■ Problem to solve: Of the entries below, copy only those lines that contain the word "shadow".

━━ Input material

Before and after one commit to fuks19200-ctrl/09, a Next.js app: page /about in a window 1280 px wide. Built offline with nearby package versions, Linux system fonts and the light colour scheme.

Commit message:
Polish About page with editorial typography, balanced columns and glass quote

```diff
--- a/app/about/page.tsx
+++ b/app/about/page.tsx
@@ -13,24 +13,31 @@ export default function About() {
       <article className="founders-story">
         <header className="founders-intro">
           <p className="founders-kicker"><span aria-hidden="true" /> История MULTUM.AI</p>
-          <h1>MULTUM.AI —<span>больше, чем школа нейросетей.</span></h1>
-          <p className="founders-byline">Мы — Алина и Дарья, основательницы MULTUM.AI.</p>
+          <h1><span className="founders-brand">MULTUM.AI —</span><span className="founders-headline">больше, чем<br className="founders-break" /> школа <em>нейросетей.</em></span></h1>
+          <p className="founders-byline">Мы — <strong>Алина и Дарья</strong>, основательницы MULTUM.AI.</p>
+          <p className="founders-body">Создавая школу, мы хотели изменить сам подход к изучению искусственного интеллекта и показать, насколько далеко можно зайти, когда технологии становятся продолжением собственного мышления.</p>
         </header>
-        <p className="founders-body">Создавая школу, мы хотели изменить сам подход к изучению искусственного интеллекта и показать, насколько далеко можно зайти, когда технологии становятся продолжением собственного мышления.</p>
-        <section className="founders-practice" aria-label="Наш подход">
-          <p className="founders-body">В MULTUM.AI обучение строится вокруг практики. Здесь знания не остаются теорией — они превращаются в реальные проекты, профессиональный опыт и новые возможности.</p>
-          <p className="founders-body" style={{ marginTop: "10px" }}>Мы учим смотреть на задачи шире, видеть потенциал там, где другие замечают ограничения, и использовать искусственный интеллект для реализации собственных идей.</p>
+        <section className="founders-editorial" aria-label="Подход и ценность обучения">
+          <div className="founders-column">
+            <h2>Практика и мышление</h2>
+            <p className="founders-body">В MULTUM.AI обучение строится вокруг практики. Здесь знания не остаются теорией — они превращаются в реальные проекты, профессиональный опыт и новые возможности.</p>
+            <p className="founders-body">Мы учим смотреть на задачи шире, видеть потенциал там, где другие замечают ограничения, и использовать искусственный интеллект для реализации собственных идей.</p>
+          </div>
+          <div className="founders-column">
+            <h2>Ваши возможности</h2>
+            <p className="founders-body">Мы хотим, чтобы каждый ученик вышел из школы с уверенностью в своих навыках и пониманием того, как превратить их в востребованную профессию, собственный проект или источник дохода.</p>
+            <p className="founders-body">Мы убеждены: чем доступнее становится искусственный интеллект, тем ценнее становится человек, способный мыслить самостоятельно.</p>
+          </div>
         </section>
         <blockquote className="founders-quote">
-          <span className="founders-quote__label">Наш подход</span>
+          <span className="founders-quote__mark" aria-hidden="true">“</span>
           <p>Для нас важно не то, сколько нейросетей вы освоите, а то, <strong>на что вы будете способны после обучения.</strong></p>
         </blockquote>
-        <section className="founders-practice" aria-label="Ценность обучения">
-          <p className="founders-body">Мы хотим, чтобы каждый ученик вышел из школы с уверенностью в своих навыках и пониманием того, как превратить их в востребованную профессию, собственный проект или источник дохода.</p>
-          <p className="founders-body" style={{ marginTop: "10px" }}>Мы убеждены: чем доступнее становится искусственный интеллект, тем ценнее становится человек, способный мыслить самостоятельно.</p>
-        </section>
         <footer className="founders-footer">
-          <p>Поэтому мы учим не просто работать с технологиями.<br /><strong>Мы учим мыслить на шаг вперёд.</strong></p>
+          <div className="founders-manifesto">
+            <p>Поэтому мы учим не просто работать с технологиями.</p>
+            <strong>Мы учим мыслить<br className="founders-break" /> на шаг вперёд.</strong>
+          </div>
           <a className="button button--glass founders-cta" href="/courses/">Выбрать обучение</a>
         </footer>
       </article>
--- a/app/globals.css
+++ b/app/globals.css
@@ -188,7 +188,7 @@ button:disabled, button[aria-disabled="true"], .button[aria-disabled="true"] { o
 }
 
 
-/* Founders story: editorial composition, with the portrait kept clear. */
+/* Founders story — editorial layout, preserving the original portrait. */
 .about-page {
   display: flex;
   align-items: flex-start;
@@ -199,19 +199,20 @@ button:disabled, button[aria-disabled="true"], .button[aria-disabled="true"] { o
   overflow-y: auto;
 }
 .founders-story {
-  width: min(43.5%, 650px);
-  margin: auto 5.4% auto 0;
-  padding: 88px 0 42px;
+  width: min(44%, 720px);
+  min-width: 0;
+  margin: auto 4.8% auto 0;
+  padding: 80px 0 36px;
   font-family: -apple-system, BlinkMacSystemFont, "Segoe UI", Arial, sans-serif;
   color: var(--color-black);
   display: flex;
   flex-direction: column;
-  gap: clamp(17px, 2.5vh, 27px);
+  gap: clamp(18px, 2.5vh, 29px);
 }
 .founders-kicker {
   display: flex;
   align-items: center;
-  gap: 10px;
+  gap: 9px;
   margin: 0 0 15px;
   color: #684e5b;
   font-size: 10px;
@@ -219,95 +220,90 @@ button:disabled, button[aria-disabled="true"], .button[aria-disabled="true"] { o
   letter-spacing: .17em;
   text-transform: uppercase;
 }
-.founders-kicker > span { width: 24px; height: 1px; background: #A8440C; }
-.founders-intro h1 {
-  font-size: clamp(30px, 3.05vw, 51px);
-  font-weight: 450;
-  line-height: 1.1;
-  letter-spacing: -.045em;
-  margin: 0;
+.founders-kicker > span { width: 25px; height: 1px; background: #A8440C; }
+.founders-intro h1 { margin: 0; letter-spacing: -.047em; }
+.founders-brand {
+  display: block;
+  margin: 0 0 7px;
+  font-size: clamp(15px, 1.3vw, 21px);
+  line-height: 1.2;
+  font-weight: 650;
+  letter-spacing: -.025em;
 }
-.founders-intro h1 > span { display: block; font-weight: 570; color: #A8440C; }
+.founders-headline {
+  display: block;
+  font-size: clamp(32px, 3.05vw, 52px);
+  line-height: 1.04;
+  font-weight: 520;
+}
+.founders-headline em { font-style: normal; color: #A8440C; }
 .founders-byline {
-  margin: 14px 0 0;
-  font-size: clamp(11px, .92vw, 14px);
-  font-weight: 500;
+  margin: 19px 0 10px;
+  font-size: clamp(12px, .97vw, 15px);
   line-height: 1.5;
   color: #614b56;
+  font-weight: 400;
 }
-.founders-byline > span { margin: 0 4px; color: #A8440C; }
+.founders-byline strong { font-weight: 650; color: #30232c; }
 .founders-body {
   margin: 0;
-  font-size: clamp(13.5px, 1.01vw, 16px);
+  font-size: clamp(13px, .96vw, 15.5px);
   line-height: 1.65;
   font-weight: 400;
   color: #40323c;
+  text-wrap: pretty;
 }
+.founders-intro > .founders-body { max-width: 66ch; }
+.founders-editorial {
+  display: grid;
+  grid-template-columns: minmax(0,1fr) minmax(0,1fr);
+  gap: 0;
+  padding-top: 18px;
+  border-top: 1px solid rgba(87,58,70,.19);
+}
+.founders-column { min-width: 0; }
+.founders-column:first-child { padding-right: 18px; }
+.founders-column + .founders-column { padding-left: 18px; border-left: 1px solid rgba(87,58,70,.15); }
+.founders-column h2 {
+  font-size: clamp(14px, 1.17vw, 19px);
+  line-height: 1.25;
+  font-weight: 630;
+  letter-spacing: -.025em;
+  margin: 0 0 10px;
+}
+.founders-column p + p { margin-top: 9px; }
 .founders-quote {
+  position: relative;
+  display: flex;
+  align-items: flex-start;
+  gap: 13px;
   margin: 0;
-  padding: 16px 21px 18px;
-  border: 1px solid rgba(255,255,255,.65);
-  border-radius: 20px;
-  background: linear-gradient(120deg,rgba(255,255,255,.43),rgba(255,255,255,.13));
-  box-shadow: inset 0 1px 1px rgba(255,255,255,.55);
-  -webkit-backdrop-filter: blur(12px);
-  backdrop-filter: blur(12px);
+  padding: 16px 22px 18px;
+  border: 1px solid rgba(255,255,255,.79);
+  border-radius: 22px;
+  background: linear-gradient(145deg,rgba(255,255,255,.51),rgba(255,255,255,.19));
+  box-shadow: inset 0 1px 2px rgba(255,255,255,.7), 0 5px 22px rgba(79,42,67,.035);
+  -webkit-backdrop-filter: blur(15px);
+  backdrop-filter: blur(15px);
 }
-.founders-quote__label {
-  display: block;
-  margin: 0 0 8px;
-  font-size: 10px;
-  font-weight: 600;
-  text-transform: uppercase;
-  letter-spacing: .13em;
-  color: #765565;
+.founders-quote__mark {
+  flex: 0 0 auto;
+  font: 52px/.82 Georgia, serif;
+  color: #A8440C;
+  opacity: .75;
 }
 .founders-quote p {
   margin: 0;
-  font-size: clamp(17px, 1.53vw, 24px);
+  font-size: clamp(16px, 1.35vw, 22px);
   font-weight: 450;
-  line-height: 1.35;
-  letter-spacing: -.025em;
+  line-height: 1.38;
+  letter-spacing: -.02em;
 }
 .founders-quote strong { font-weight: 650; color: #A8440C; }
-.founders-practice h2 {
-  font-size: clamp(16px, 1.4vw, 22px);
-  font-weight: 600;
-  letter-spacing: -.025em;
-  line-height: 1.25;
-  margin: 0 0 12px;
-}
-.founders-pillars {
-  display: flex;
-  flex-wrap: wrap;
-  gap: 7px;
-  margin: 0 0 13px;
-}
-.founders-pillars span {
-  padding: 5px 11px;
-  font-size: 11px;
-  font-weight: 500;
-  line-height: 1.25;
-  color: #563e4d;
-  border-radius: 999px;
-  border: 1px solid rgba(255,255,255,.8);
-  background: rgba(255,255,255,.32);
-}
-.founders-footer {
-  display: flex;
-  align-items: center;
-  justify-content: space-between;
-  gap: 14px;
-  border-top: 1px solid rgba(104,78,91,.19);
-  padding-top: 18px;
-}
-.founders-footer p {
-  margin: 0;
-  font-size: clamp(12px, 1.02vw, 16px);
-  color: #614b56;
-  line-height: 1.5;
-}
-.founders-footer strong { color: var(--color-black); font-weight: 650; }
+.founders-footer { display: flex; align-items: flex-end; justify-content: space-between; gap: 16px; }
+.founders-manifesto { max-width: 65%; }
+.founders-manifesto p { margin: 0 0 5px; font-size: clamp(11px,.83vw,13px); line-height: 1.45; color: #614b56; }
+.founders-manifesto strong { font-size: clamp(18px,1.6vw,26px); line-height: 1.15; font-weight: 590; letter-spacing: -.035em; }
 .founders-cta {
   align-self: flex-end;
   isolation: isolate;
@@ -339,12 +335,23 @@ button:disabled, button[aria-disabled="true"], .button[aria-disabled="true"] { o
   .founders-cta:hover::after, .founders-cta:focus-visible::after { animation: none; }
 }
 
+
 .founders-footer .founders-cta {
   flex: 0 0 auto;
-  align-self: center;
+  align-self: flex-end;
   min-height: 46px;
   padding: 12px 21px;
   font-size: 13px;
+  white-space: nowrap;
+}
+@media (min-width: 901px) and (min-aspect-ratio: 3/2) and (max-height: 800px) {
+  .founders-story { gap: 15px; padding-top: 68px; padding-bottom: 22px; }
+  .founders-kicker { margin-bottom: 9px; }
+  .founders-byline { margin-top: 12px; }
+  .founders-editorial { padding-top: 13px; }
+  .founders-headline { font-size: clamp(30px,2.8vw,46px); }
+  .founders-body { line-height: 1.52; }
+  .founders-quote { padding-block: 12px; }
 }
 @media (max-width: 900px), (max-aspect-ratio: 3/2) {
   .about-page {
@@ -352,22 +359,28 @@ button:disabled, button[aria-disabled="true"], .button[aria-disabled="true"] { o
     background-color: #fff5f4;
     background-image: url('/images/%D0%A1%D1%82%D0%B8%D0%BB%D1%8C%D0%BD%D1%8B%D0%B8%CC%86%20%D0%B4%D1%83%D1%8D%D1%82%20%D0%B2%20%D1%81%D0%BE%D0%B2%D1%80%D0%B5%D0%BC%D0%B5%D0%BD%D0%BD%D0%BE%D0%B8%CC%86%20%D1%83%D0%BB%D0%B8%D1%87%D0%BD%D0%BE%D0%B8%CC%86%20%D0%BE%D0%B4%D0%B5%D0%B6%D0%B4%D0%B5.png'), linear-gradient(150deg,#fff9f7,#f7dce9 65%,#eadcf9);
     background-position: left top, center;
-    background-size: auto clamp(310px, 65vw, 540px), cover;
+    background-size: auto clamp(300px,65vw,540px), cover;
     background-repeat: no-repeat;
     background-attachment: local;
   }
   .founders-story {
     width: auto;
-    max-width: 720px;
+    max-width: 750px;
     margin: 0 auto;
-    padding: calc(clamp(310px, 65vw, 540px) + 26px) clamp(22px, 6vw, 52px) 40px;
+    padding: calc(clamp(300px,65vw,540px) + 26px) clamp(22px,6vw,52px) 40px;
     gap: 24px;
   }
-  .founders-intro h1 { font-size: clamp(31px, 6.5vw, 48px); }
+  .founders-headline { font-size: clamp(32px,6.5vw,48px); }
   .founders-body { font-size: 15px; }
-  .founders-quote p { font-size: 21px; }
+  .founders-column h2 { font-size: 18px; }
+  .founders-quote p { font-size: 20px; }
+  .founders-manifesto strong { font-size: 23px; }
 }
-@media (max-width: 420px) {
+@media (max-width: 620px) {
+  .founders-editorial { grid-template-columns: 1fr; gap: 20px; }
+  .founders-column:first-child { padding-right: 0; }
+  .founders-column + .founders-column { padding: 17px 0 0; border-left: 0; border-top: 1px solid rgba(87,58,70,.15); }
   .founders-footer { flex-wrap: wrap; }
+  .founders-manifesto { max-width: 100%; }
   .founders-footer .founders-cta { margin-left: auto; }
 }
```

━━━━

■ Output for this exercise:
-  box-shadow: inset 0 1px 1px rgba(255,255,255,.55);
+  box-shadow: inset 0 1px 2px rgba(255,255,255,.7), 0 5px 22px rgba(79,42,67,.035);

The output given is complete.